*** Block opens ***
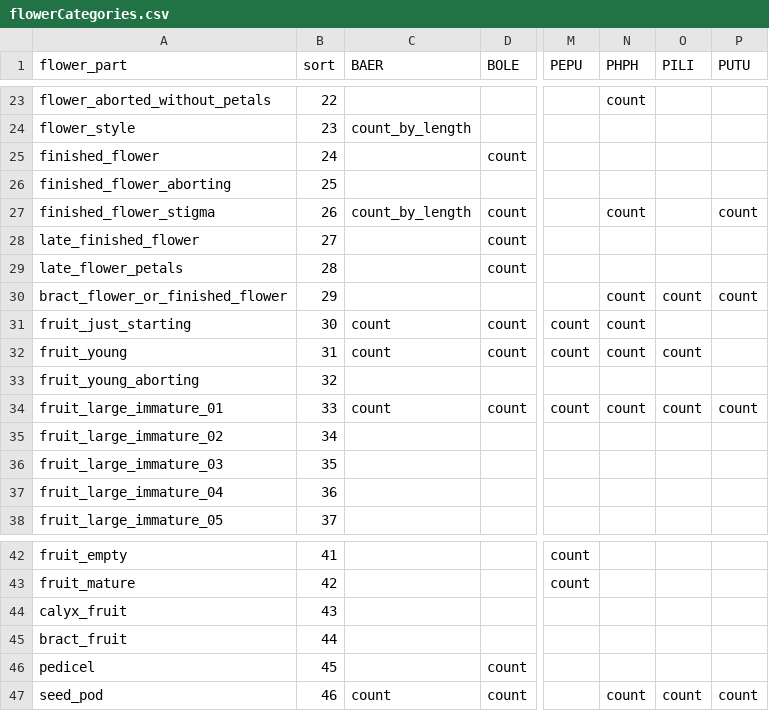
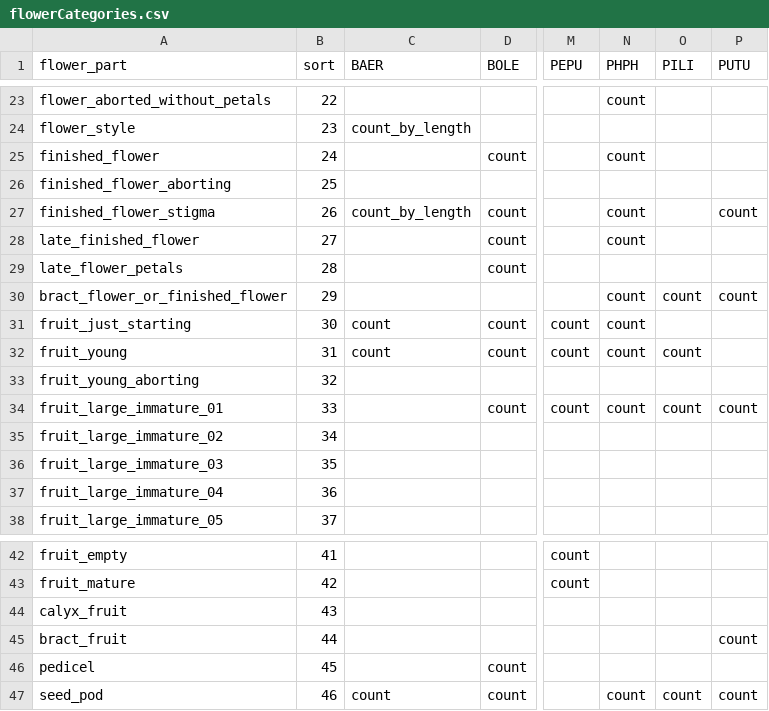
Before and after one commit to dfalster/Reproductive_Allocation_Kuringgai, a CSV file: data/flowerCategories.csv, drawn as a sheet; only a part is shown, gaps mark what is left out; the diff names each change by its address in the sheet, - before the commit and + after, or states it on an @@ line.

Commit message:
reverting changes from earlier

```diff
--- a/data/flowerCategories.csv
+++ b/data/flowerCategories.csv
-N25 (PHPH): (empty)
+N25 (PHPH): count
-N28 (PHPH): (empty)
+N28 (PHPH): count
-C34 (BAER): count
+C34 (BAER): (empty)
-P45 (PUTU): (empty)
+P45 (PUTU): count
```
*** Block closes ***
* **Required work**
Only the text of the listing above should be copied, exactly and with pictures left out.

* **Task solution**
Before and after one commit to dfalster/Reproductive_Allocation_Kuringgai, a CSV file: data/flowerCategories.csv, drawn as a sheet; only a part is shown, gaps mark what is left out; the diff names each change by its address in the sheet, - before the commit and + after, or states it on an @@ line.

Commit message:
reverting changes from earlier

```diff
--- a/data/flowerCategories.csv
+++ b/data/flowerCategories.csv
-N25 (PHPH): (empty)
+N25 (PHPH): count
-N28 (PHPH): (empty)
+N28 (PHPH): count
-C34 (BAER): count
+C34 (BAER): (empty)
-P45 (PUTU): (empty)
+P45 (PUTU): count
```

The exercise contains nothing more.